- Examples may include vigorous exercise, taking a hot shower, doing a crossword puzzle, holding an ice cube in your hand (a suggestion from dialectical behaviour therapy), watching an engrossing movie, playing a game, or any other type of healthy activity that you find helpful.
3. Stop fighting with your thoughts.
- This might seem counterintuitive, but acceptance and commitment therapy suggests that efforts to stop certain thoughts can have a paradoxical effect.
- Suppose you observe your thoughts in non-judgmental wonder (e.g., thinking it’s interesting your mind is repeating something, rather than getting frustrated with yourself for not being able to stop it).
- In that case, they might decrease in frequency or intensity.
- The example that is often used is trying not to think about a white bear and being unable to think of anything else. If you instead allow yourself to think of the white bear, you may actually think of it less or at least not feel as distressed by it.
4. Challenge perfectionistic standards.
- Are you judging your behaviour against an unrealistic vision of how a person would ideally act in a situation?
- Are you overly focused on any minor missteps or negative aspects while discounting the positive aspects?
- One strategy that might help is thinking about what you would tell a friend who felt the way that you do.
5. Plan dedicated daily rumination time.
- Schedule a dedicated time (e.g., 30 minutes) in the day when you plan to ruminate, an exercise similar to one developed by Dr. Thomas Borkovec for worry.
- This might sound strange, but the idea is that if you start ruminating or worrying at any other time during the day, it is easier to change course if you think to yourself, “I don’t need to think about this now.
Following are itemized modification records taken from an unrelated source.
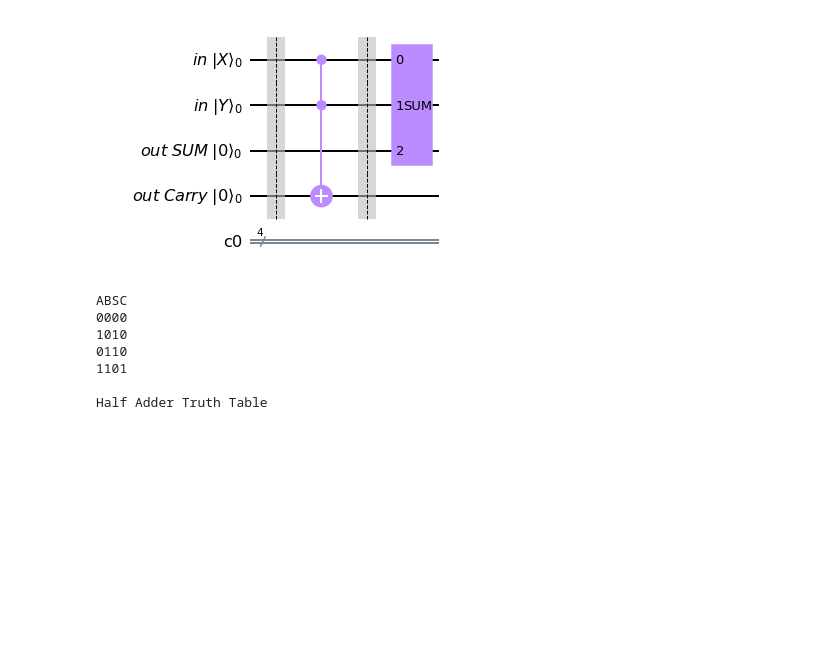
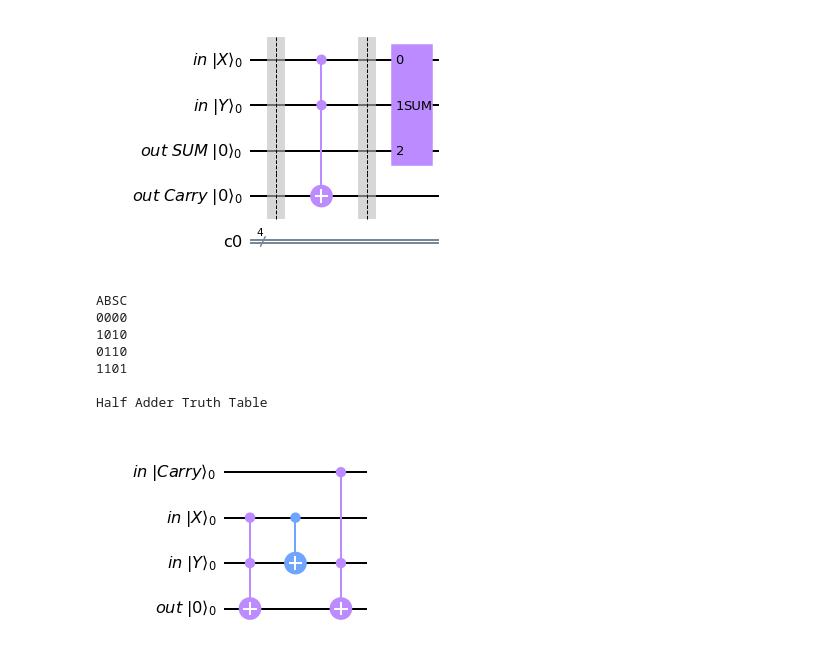
Before and after one commit to JAllsop/Quantum-Full-Adder, a Jupyter notebook: ELEN4022_Lab_2_2021.ipynb, the cells around one changed output. Saved outputs shown, nothing was run; the diff lists cells and outputs as text; code cells hidden in the pictures; blank space fills up the shorter version.

Commit message:
Carry  Subroutine

```diff
--- a/ELEN4022_Lab_2_2021.ipynb
+++ b/ELEN4022_Lab_2_2021.ipynb
@@ -74,3 +74,15 @@ ABSC
 1101
 
 Half Adder Truth Table
+# %%
+cin = QuantumRegister(1, "in |Carry⟩")
+cout = QuantumRegister(1, 'out |0⟩')
+CARRY = QuantumCircuit(cin, X, Y, cout, name='CARRY')
+CARRY.ccx(1, 2, 3)
+CARRY.cx(1, 2)
+CARRY.ccx(0, 2, 3)
+fig = CARRY.draw('mpl', True)
+CARRY = CARRY.to_instruction() #converts circuit to quantum gate compatible with classical bits
+fig
+# %% [output]
+[figure, added]
```
Also changed, not shown: parts of 1 cell of this notebook.
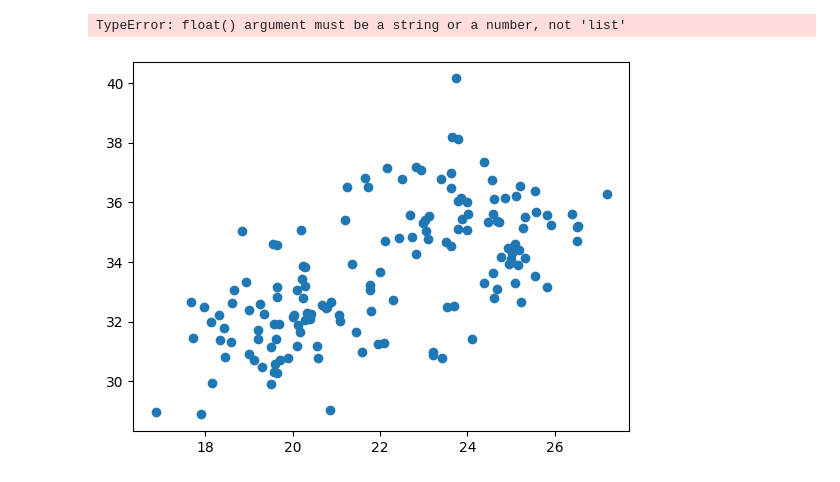
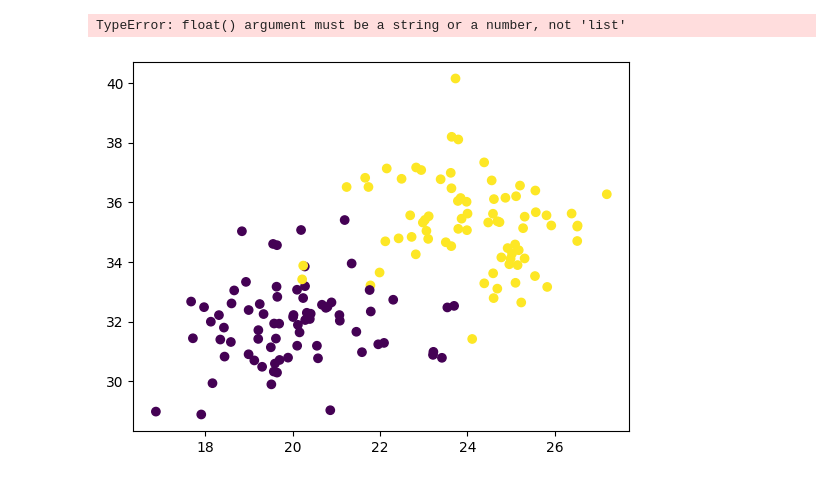
Before and after one commit to SCGlass/python-sam-glass, a Jupyter notebook: Labs/Lab_2_machine_learning.ipynb, the cells around one changed output. Cells and saved outputs as stored; diff of their text form; code cells hidden in the pictures.

Commit message:
fixing two different colors for the pokemon

```diff
--- a/Labs/Lab_2_machine_learning.ipynb
+++ b/Labs/Lab_2_machine_learning.ipynb
@@ -32,29 +32,28 @@ TypeError: float() argument must be a string or a number, not 'list'
 # %%
 import re
 import matplotlib.pyplot as plt #imports plotting on a graph
 
 Data = "../Data/datapoints.txt" # setting the path of the data to be used and creating a variable for it
 
-#Reads original file, then writes to a new one.
-with open(Data, "r") as f_read, open("../Data/sort_datapoints.txt", "w") as f_write:
+
+with open(Data, "r") as f_read, open("../Data/sort_datapoints.txt", "w") as f_write: #Reads original file, then writes to a new one.
 
     lines = f_read.readlines() # reads lines and sets variable "lines" within the data
 
     lines = lines[1:] # takes away first line
-
-
-# info about deleting lines from files from https://pynative.com/python-delete-lines-from-file/
-
 
 # organizing data into lists to enable them to be plotted on graph
 # ref : https://stackoverflow.com/questions/38532298/how-can-you-plot-data-from-a-txt-file-using-matplotlib
 pokemon_width = [float(line.split(", ")[0]) for line in lines] # spliting the data into variables to plot
 pokemon_height = [float(line.split(", ")[1]) for line in lines]
 pokemon_type = [float(line.split(", ")[2]) for line in lines] # 0 = Pichu 1 = Pikachu
 
-plt.scatter(pokemon_width, pokemon_height)
+
+
+
+plt.scatter(pokemon_width, pokemon_height,c = pokemon_type)
 plt.show()
 # %% [output]
-[figure, old version]
+[figure, new version]
 # %%
 lines = lines[1:]
```
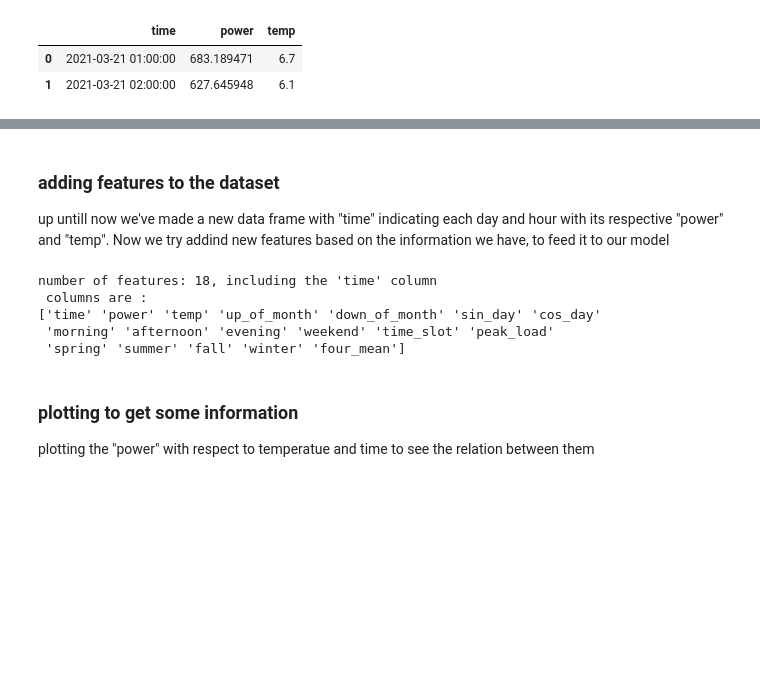
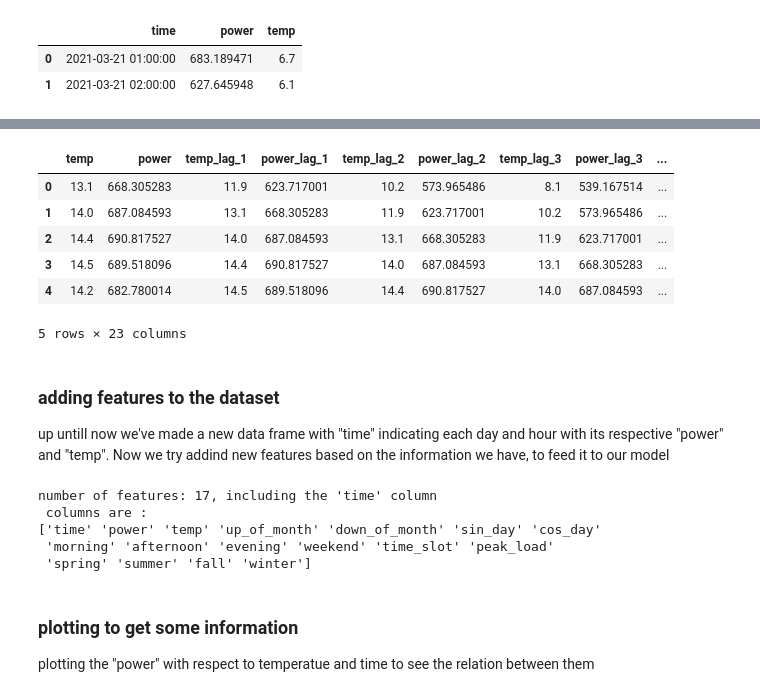
Before and after one commit to amirhosseinamerimanesh/Load-Forecasting-Machine-Learing, a Jupyter notebook: load_forecasting_ml.ipynb, the cells around one changed output, grey strips where cells are left out. Drawn from its saved outputs; the diff is of its cells as text; code cells hidden in the pictures; blank space fills up the shorter version.

Commit message:
minor changes, need to fix the data shapes

```diff
--- a/load_forecasting_ml.ipynb
+++ b/load_forecasting_ml.ipynb
@@ -77,3 +77,46 @@ concat_df.head(2)
 |  | time | power | temp |
 | 0 | 2021-03-21 01:00:00 | 683.189471 | 6.7 |
 | 1 | 2021-03-21 02:00:00 | 627.645948 | 6.1 |
+# %%
+import pandas as pd
+
+def create_windowed_data(data, window_size):
+    """
+    Create windowed data for time series prediction.
+
+    Parameters:
+    - data: pandas DataFrame with columns 'temp' and 'power'
+    - window_size: size of the historical window
+
+    Returns:
+    - windowed_df: pandas DataFrame with windowed data and additional features
+    """
+
+    # Ensure the input DataFrame has the required columns
+    if 'temp' not in data.columns or 'power' not in data.columns:
+        raise ValueError("Input DataFrame must have 'temp' and 'power' columns.")
+
+    # Create empty DataFrame to store windowed data
+    windowed_df = pd.DataFrame()
+
+    # Include original features
+    windowed_df['temp'] = data['temp']
+    windowed_df['power'] = data['power']
+
+    # Create lag features for the specified window size
+    for i in range(1, window_size + 1):
+        windowed_df[f'temp_lag_{i}'] = data['temp'].shift(i)
+        windowed_df[f'power_lag_{i}'] = data['power'].shift(i)
+
+    # Add the target variable (power) shifted by one time step
+    windowed_df['target_power'] = data['power'].shift(-1)
+
+    # Drop rows with NaN values introduced by shifting
+    windowed_df = windowed_df.dropna().reset_index(drop=True)
+
+    return windowed_df
+
+# Example usage:
+# Assuming 'original_df' is your original DataFrame with 'temp' and 'power' columns
+window_size = 10
+windowed_data = create_windowed_data(concat_df, window_size)
@@ -80,3 +143,13 @@ concat_df.head(2)
+# %%
+windowed_data.head()
+# %% [output]
+|  | temp | power | temp_lag_1 | power_lag_1 | temp_lag_2 | power_lag_2 | temp_lag_3 | power_lag_3 | ... |
+| 0 | 13.1 | 668.305283 | 11.9 | 623.717001 | 10.2 | 573.965486 | 8.1 | 539.167514 | ... |
+| 1 | 14.0 | 687.084593 | 13.1 | 668.305283 | 11.9 | 623.717001 | 10.2 | 573.965486 | ... |
+| 2 | 14.4 | 690.817527 | 14.0 | 687.084593 | 13.1 | 668.305283 | 11.9 | 623.717001 | ... |
+| 3 | 14.5 | 689.518096 | 14.4 | 690.817527 | 14.0 | 687.084593 | 13.1 | 668.305283 | ... |
+| 4 | 14.2 | 682.780014 | 14.5 | 689.518096 | 14.4 | 690.817527 | 14.0 | 687.084593 | ... |
+5 rows × 23 columns
 # %% [markdown]
 ### adding features to the dataset
 up untill now we've made a new data frame with "time" indicating each day and hour with its respective "power" and "temp".
@@ -109,21 +182,21 @@ concat_df['fall']=((concat_df['month']>=9)&(concat_df['month']<=11)).astype(int)
 concat_df['winter']=((concat_df['month']==12)&(concat_df['month']<=2)).astype(int)
 
 # adding the mean of the past 4 "values" for each row
-previous_four_mean = np.array(concat_df["power"][0:4].values).astype(np.float32)
-for i in range(4,len(concat_df)):
-  previous_four_mean = np.append(previous_four_mean, concat_df["power"][i-4:i].values.mean()).astype(np.float32)
-concat_df["four_mean"] = previous_four_mean
+# previous_four_mean = np.array(concat_df["power"][0:4].values).astype(np.float32)
+# for i in range(4,len(concat_df)):
+#   previous_four_mean = np.append(previous_four_mean, concat_df["power"][i-4:i].values.mean()).astype(np.float32)
+# concat_df["four_mean"] = previous_four_mean
 
 # dropping non-informative columns
 concat_df.drop( ["day", "week_day", "month","hour"] , axis = 1, inplace = True)
 
 print(f"number of features: {len(concat_df.columns)}, including the 'time' column\n columns are :\n{concat_df.columns.values}")
 # %% [output]
-number of features: 18, including the 'time' column
+number of features: 17, including the 'time' column
  columns are :
 ['time' 'power' 'temp' 'up_of_month' 'down_of_month' 'sin_day' 'cos_day'
  'morning' 'afternoon' 'evening' 'weekend' 'time_slot' 'peak_load'
- 'spring' 'summer' 'fall' 'winter' 'four_mean']
+ 'spring' 'summer' 'fall' 'winter']
 # %% [markdown]
 ### plotting to get some information
 plotting the "power" with respect to temperatue and time to see the relation between them
```
Also changed, not shown: parts of 4 cells of this notebook.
I will save it for my designated time later.”
- When people devote time to ruminating in a focused way, they often find that they can’t fill the full time, or they find some resolution at the end of it.
- This is in contrast to a common pattern of ruminating, which involves going in and out of it in a shallow way of thinking throughout the day while completing other tasks.
6. Try relating to your thoughts differently via mindfulness or prayer.
- Some people turn their concerns over to a higher power when ruminating, and this seems to help them gain acceptance and peace about a situation.
- For people who are not religious or who are just looking for an additional healthy coping strategy, they can try meditation and/or mindfulness exercises.
7. Write thoughts out instead of letting them circle around in your head.
- The key is to make sure that the writing is leading to a sense of resolve and relief rather than adding a new place for ruminating.
- If it makes things worse, then it is best to try some of the other strategies.
8. Talk to someone about the problem and gain a new perspective.
- Just beware of co-rumination (“extensively discussing and revisiting problems, speculating about problems, and focusing on negative feelings”), which can exacerbate the problem.
9. Create positive emotions.
- It might seem like this is particularly hard to do when stuck in a rumination cycle.
- However, if you can find a way to add some positive emotions (reading or watching something funny, listening to an upbeat song), even briefly, it might help you to look at your problem differently or in a more lighthearted way.
Have you checked out yesterday’s blog yet?
(Disclaimer: The opinions expressed in the article mentioned above are those of the author(s). They do not purport to reflect the opinions or views of ICS Career GPS or its staff.)